■ **PROBLEM DETAILS**
Go through the records and filter out every line lacking the word "tables"; copy the lines that remain.

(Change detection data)
----
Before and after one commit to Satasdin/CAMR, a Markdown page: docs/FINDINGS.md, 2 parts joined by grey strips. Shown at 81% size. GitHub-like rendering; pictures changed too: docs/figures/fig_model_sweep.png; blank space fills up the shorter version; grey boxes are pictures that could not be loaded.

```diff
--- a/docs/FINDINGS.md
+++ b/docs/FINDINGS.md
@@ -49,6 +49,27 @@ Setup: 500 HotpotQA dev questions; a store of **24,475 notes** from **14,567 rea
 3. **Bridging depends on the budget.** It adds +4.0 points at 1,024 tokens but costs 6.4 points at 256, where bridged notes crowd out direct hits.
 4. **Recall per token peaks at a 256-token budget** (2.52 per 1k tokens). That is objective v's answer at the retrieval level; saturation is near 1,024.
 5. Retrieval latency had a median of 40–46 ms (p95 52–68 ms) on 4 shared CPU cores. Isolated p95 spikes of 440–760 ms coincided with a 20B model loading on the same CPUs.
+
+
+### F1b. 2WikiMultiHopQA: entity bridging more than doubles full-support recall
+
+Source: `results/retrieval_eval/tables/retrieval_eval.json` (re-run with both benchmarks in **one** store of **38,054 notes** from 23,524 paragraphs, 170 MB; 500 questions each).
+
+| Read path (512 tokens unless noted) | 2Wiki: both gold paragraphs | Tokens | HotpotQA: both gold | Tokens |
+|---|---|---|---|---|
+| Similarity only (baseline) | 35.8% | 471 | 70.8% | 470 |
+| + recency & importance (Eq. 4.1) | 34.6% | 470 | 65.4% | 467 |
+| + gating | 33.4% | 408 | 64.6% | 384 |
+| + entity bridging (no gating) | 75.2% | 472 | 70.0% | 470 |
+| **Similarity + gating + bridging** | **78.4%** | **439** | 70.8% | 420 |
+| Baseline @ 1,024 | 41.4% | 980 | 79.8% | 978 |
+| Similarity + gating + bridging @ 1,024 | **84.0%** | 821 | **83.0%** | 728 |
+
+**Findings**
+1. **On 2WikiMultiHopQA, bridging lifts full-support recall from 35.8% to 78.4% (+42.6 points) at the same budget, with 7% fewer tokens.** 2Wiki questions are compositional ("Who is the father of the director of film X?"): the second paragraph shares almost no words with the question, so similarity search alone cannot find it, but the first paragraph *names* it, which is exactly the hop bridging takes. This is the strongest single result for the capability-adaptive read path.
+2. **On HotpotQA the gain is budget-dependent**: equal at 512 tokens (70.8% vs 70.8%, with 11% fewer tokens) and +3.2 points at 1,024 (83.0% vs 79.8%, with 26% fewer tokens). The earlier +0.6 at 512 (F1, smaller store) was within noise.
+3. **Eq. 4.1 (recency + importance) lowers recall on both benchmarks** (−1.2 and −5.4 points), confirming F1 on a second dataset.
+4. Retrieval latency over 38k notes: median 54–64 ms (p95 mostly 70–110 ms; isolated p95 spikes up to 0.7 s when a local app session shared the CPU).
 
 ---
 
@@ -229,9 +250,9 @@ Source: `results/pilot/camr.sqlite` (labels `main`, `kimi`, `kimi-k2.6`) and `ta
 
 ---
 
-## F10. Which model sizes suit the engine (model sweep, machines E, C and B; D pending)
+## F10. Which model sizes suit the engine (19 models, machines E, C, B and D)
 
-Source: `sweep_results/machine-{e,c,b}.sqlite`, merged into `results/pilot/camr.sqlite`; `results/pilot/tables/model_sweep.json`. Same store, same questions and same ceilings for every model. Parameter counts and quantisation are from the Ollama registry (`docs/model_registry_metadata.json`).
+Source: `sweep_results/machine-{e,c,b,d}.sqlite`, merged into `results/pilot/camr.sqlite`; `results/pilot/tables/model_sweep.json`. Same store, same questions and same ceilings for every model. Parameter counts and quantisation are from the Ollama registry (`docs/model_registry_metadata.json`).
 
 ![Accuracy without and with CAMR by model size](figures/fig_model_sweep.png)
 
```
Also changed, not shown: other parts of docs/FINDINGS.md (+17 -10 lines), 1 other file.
----
■ **WORKED SOLUTION**
+Source: `results/retrieval_eval/tables/retrieval_eval.json` (re-run with both benchmarks in **one** store of **38,054 notes** from 23,524 paragraphs, 170 MB; 500 questions each).
-Source: `sweep_results/machine-{e,c,b}.sqlite`, merged into `results/pilot/camr.sqlite`; `results/pilot/tables/model_sweep.json`. Same store, same questions and same ceilings for every model. Parameter counts and quantisation are from the Ollama registry (`docs/model_registry_metadata.json`).
+Source: `sweep_results/machine-{e,c,b,d}.sqlite`, merged into `results/pilot/camr.sqlite`; `results/pilot/tables/model_sweep.json`. Same store, same questions and same ceilings for every model. Parameter counts and quantisation are from the Ollama registry (`docs/model_registry_metadata.json`).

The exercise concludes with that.